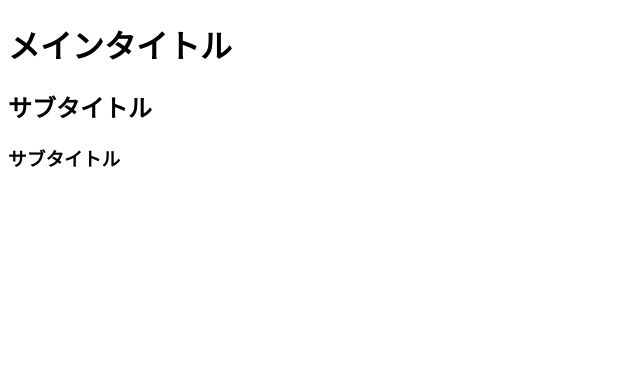
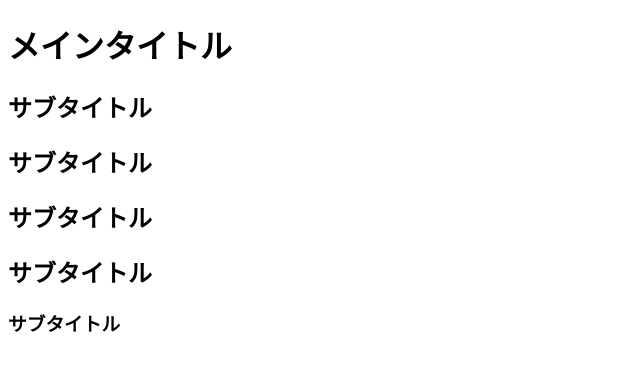
Before and after one commit to recus-y-nakamura/test, a plain HTML site: page index.html in a window 1280 px wide. Shown: the whole page, without its empty margins (0-640 px from the left). Drawn offline with Linux system fonts and the light colour scheme.

Commit message:
gitコミットテスト

```diff
--- a/index.html
+++ b/index.html
@@ -14,6 +14,15 @@
     <section>
       <h2>サブタイトル</h2>
     </section>
+    <section>
+      <h2>サブタイトル</h2>
+    </section>
+    <section>
+      <h2>サブタイトル</h2>
+    </section>
+    <section>
+      <h2>サブタイトル</h2>
+    </section>
   </main>
   <footer>
     <h3>サブタイトル</h3>
```
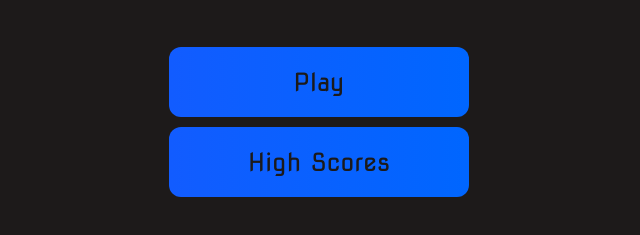
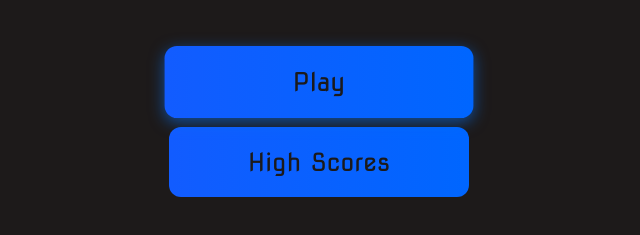
Before and after one commit to rus1290/quiz-project-2, a plain HTML site: page index.html in a window 1280 px wide. In both pictures the pointer is over the link "Play". Shown: the part 731-966 px from the top of the page, without its empty margins (321-961 px from the left). Drawn offline with Linux system fonts and the light colour scheme.

Commit message:
added some effects to the button on hover.

```diff
--- a/assets/style.css
+++ b/assets/style.css
@@ -71,3 +71,10 @@ h2 {
 .btn {
     font-size: 2.5rem;
 }
+
+.btn:hover {
+    cursor: pointer;
+    box-shadow: 0 0.4rem 1.4rem 0 rgba(8, 114, 244, 0.6);
+    transition: transform 150ms;
+    transform: scale(1.03);
+}
```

■ ■ ■ ■

[Task statement]: Find the lines that mention "empty" in the entries and show them.

[Exercise answer]:
Before and after one commit to recus-y-nakamura/test, a plain HTML site: page index.html in a window 1280 px wide. Shown: the whole page, without its empty margins (0-640 px from the left). Drawn offline with Linux system fonts and the light colour scheme.
Before and after one commit to rus1290/quiz-project-2, a plain HTML site: page index.html in a window 1280 px wide. In both pictures the pointer is over the link "Play". Shown: the part 731-966 px from the top of the page, without its empty margins (321-961 px from the left). Drawn offline with Linux system fonts and the light colour scheme.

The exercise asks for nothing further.